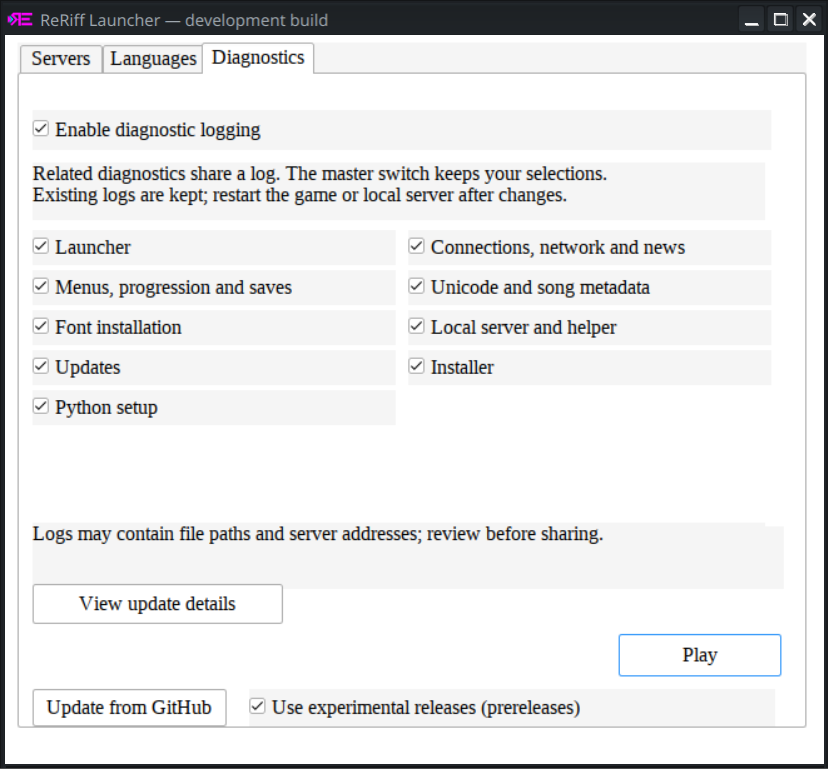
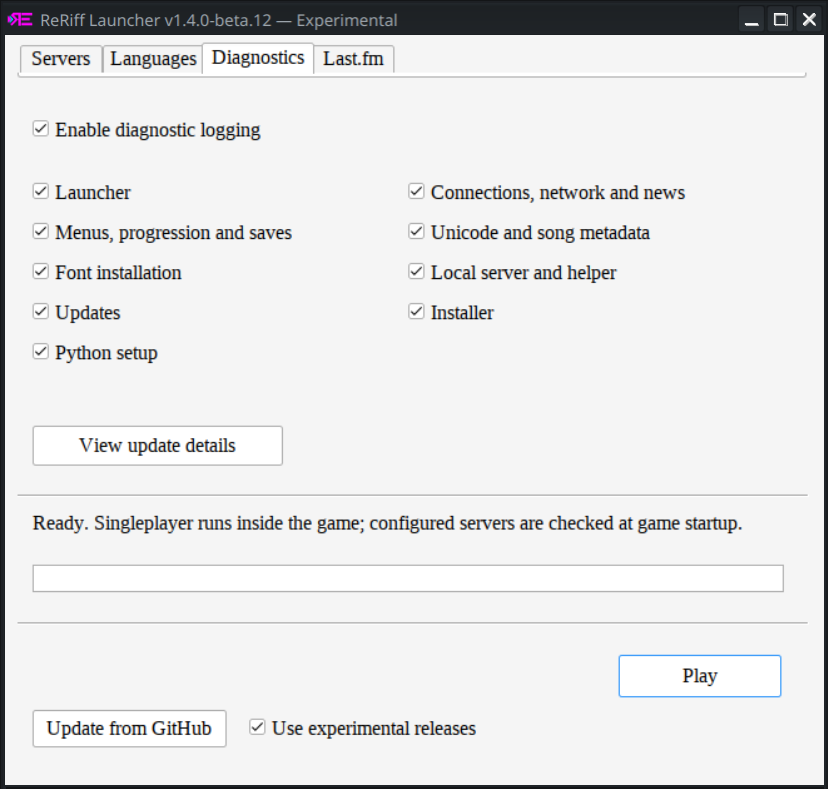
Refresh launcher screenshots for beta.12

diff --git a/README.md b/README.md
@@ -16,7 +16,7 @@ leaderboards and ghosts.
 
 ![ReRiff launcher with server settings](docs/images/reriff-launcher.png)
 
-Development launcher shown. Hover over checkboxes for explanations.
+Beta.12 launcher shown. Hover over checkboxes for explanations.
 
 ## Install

○ ○ ○

== WHAT YOU NEED TO DO ==
A single number is needed: the count of lines in the records that contain "Hover".

== OUTPUT ==
2